Unlike traditional radio, podcasting needs no studio, broadcast tower or hushed quiet. Best of all, there’s no Federal Communications Commission regulation. Hosts can say what they like for as long as they like. Profanity works too. The Daily Source Code, although not quite “daily:’ is taped on the fly with a small recorder and a mike while Curry soaks up the scene, wherever he happens to be—sitting in bed with his wife, piloting a helicopter or fixed-wing airplane (he has licenses for both) or taking a midnight stroll.
Known as the PodFather, Curry, a former MTV VJ, is the face of this new cult-ural phenomenon—and he may just be the first person to figure out how to make real money off it. Until now podcasts were personal sound bites—a bit like audio versions of blogs. There has been no advertising. PodShow Inc., Curry’s new San Francisco-based company, which aims to commercialize podcasting, just landed $8.9 million in venture capital from Kleiner Perkins Caufield & Byers and Sequoia Capital, the Silicon Valley powerhouses behind Yahoo! and Google. PodShow aims to bring podcasting to the masses. “Whoever wants to podcast should be able to do that for free—no matter what—and we’re going to facilitate that. And if you want to kick it up and monetize it, make a business out of it or have it be part of your business, we’re going to be there for you,” Curry told TIME. He isn’t alone. Another San Francisco—based start-up, Odeo, also recenfly won funding and promises to make podcasting easy and profitable. In Seattle, Melodeo secured $11 million to bring podcasting to mobile phones.
When it comes to commercial possibilities, PodShow has a wide lead. Boasting a collection of 7,000 shows, the company owns the largest directory of podeasts, including portals such as iPodder.org and PodcastAlley.com. Indexing technology created by PodShow underlies the latest version of Apple’s iTunes, which features free podcasts from big media like ESPN, CNN and ABC, as well as from quirky amateurs. Called PodFinder, it’s the world’s first audio directory to help listeners browse, search, discover and subscribe to podeasts. PodShow claims that 4 million listeners access its content—about half the estimated podcasting audience . The company produces some of today’s hottest content, including podcasts for Paris Hilton, Spike Lee and The Dawn and Drew Show! (raw talk from two married ex-punks living in a Wisconsin farmhouse) and shows for media companies like Sirius Satellite Radio. It plans to promote independent artists and royalty-free music podcasts.
The real money, of course, comes from advertising; $30 billion is spent annually on radio ads, and Mark Kvamme of Sequoia Capital sees podcasting grabbing a chunk. “You can easily see it as a billion-dollar advertising market,” he says.

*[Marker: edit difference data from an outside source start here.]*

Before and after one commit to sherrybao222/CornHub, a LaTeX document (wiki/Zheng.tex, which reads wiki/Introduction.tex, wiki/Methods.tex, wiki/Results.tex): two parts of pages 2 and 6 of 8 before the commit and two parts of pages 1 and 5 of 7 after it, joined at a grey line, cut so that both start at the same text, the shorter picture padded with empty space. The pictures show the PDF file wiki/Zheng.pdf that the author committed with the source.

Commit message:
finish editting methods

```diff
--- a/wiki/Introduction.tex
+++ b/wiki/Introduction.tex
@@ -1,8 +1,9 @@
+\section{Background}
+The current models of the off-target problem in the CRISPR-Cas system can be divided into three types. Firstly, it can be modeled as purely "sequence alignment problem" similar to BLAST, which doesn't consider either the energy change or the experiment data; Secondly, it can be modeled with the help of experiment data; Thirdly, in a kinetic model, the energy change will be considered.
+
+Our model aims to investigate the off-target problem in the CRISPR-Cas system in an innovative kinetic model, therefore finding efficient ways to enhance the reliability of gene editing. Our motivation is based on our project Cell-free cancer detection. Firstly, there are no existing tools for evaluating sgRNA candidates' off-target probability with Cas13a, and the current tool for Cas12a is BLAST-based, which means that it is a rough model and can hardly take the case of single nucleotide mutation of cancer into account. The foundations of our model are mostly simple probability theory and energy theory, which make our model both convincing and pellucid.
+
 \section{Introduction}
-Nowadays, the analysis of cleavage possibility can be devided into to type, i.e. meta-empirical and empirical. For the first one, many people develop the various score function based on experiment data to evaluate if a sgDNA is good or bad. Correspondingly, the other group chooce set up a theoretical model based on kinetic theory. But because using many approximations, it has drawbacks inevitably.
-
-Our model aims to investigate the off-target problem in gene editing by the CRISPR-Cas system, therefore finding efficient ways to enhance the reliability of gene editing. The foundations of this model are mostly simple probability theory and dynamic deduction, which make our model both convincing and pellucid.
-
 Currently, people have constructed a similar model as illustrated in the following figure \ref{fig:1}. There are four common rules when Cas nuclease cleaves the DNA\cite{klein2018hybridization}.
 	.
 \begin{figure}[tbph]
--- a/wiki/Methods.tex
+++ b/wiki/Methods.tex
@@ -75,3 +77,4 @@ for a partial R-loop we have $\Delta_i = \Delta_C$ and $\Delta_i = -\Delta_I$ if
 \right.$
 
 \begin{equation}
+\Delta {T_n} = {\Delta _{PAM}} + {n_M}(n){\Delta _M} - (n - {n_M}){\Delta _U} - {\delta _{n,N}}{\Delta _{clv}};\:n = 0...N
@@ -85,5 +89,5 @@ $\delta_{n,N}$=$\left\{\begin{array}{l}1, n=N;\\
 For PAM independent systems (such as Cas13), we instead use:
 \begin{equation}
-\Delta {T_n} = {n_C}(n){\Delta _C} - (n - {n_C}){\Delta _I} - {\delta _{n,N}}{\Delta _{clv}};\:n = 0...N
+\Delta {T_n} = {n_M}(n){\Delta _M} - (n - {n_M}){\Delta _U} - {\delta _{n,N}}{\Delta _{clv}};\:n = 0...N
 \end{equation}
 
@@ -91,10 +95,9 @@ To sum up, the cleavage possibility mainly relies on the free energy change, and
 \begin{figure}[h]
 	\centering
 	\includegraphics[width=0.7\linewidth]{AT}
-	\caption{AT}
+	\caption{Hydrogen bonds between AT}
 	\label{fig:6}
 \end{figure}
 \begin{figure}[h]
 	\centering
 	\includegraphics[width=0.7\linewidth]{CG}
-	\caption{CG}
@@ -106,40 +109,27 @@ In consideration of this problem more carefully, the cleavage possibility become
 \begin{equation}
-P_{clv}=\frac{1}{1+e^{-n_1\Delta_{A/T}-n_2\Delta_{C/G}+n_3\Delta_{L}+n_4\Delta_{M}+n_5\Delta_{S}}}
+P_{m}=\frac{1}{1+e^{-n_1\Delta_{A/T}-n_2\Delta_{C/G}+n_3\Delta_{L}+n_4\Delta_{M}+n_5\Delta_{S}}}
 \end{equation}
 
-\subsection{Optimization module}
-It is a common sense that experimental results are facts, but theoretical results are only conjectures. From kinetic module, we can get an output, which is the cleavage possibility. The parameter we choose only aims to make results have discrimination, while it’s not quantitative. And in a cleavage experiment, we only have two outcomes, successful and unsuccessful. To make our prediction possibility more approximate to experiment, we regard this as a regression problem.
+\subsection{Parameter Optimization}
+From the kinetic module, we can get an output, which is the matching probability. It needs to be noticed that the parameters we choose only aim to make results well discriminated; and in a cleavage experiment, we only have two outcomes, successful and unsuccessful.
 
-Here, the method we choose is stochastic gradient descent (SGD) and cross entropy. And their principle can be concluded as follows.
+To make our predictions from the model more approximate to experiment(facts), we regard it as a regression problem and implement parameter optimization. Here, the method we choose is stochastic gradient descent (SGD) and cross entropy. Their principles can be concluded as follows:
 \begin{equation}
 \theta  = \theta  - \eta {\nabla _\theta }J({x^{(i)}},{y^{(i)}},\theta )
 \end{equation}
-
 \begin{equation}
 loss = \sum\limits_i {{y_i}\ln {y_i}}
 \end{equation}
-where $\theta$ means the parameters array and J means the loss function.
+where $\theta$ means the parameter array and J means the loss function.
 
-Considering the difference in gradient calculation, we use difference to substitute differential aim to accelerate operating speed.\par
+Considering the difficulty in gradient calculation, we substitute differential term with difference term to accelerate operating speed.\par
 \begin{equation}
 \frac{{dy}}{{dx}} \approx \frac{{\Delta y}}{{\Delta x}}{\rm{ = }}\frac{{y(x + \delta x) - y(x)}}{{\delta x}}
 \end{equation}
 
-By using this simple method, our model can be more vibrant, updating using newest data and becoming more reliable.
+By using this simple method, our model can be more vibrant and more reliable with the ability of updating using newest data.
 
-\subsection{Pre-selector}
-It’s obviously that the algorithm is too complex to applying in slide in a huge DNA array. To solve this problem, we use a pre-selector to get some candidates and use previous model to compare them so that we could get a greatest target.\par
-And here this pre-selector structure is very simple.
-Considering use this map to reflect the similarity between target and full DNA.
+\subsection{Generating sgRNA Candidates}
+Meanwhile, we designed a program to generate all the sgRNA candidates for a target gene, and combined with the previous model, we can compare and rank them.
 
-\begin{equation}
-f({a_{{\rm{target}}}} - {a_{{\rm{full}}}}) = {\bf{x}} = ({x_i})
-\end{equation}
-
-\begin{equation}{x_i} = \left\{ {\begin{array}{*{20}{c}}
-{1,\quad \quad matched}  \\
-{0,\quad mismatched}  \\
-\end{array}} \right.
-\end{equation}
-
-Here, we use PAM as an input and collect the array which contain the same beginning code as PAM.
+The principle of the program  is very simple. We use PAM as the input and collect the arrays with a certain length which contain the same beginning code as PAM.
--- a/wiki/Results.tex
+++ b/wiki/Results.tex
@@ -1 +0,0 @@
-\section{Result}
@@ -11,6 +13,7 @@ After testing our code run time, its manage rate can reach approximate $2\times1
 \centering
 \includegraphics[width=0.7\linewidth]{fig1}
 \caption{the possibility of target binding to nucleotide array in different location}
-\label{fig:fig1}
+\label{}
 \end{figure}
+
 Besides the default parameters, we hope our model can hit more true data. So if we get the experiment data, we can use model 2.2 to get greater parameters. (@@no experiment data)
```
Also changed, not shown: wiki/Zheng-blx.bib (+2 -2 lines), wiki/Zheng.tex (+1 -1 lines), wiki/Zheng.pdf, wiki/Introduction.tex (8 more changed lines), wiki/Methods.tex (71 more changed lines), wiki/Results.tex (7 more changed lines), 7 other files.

Internet audio advertising, he estimates, will capture 3% to 4% of all radio advertising over the next 5 to 10 years. “It’s a very targeted medium,” he says, and “a great place for an advertiser to hit specific audiences’ Curry is betting that podcasting will deliver new ways of selling—allowing advertisers to go beyond product placement and permeate the content. “The show could actually be the advertisement,” he says. “Dawn and Drew not just talking about Durex products—you know, condoms and lube—but actually demonstrating them on their show. So much for the idea of raw independent content. Curry doesn’t seem to have any qualms about blurring ads with content.

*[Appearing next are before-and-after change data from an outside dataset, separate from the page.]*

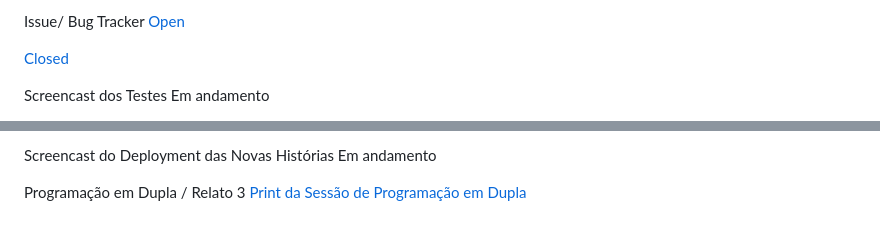
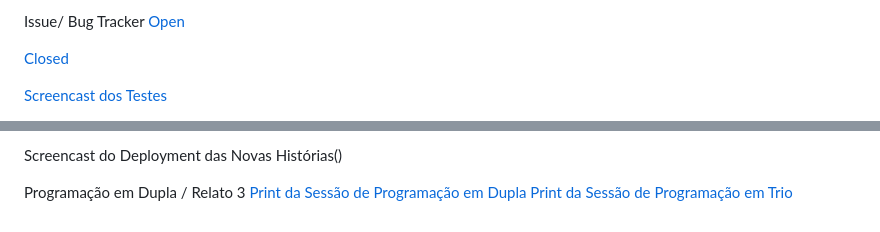
Before and after one commit to Amfgs/projeto-Only-Football-Fans, a Markdown page: README.md, 2 parts joined by grey strips. Drawn GitHub-style; folded sections open.

Commit message:
Update README with links and images for screencasts

```diff
--- a/README.md
+++ b/README.md
@@ -247,6 +247,5 @@ Depois que seu ambiente estiver configurado e suas alterações estiverem pronta
 
   [Closed](images/bugtracker3_closed.png)
 
-  Screencast dos Testes
-  Em andamento
+  [Screencast dos Testes]()
 
@@ -255,8 +253,9 @@ Depois que seu ambiente estiver configurado e suas alterações estiverem pronta
 
-  Screencast do Deployment das Novas Histórias
-  Em andamento
+  Screencast do Deployment das Novas Histórias()
+
 
   Programação em Dupla / Relato 3
-  [Print da Sessão de Programação em Dupla](Pendente)
+  [Print da Sessão de Programação em Dupla](images/duplas.png)
+  [Print da Sessão de Programação em Trio](images/trio.png)
 
 </details>
```
Also changed, not shown: other parts of README.md (+1 -2 lines).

Vox Vodka, one of the earliest companies to grasp podcasting’s promotional value, recently launched a multimillion-dollar marketing campaign to reach trend-setting consumers. Vox-supported podcasts air on Infinity Broadcasting’s KYOU Radio, the first all-podcasting station in San Francisco. Each week it features 25 regularly scheduled podcasts, some with commercial sponsors. Station manager Stephen Page has a “podbank” filled with more than 3,200 programs—all created by listeners, like Worldbeat Radio from Paris, a blues show from Iowa, and Guy Bauer, a 30-minute variety show. About 15 new podcasts arrive daily, he says. Launched in May, 2005, the new format has attracted 8,200 registered listeners. Radio isn’t dying; it’s just going digital: expect to see radio stations roll podcasting into their regular broadcast mix, including streaming audio (real time—not downloadable). Infinity Broadcasting considers KYOU Radio an experiment with on-demand and user-generated content. “Radio has a chance to stay ahead of the curve,” Page says.

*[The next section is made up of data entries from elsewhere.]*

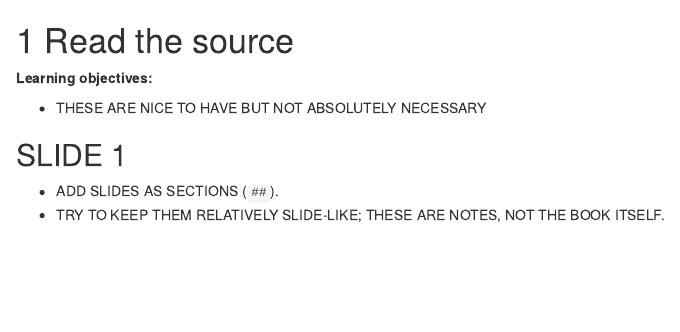
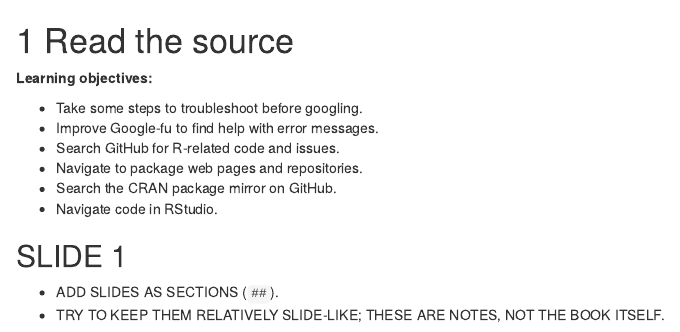
Before and after one commit to r4ds/bookclub-rwtf, an R Markdown document (12.Rmd): the page in a window 1100 px wide, from its top. Rendered offline with R 4.5, knitr and Pandoc, with nearby package versions; drawn as R Markdown's standard HTML page in place of the format the file asks for.

Commit message:
Chapter 12 LOs.

```diff
--- a/12.Rmd
+++ b/12.Rmd
@@ -2,7 +2,12 @@
 
 **Learning objectives:**
 
-- THESE ARE NICE TO HAVE BUT NOT ABSOLUTELY NECESSARY
+-   Take some steps to troubleshoot before googling.
+-   Improve Google-fu to find help with error messages.
+-   Search GitHub for R-related code and issues.
+-   Navigate to package web pages and repositories.
+-   Search the CRAN package mirror on GitHub.
+-   Navigate code in RStudio.
 
 ## SLIDE 1 {-}
 
```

Meanwhile, Clear Channel, the nation’s largest station owner, is amping its online presence. More than 600 stations have redesigned their websites, now reaching 10 million people a month, and 2.6 million podcasts (with ads) have been downloaded since June. In August, AOL Radio introduced podcasting to its 16 million monthly listeners. “We’re very bullish on podcasting,” says Isquith. “Millions of people are interested in the on-demand experience. As for now AOL’s podcasts are commercial free, but that may change. “In podcasting, there are no rules,” Curry says. “You don’t have to do it to make money. If you want to do a podcast for your friends and family, that’s great” But if you can make money off it, even better!
INSIDE BUSINESS..October 2005. (Pgs. A20-24)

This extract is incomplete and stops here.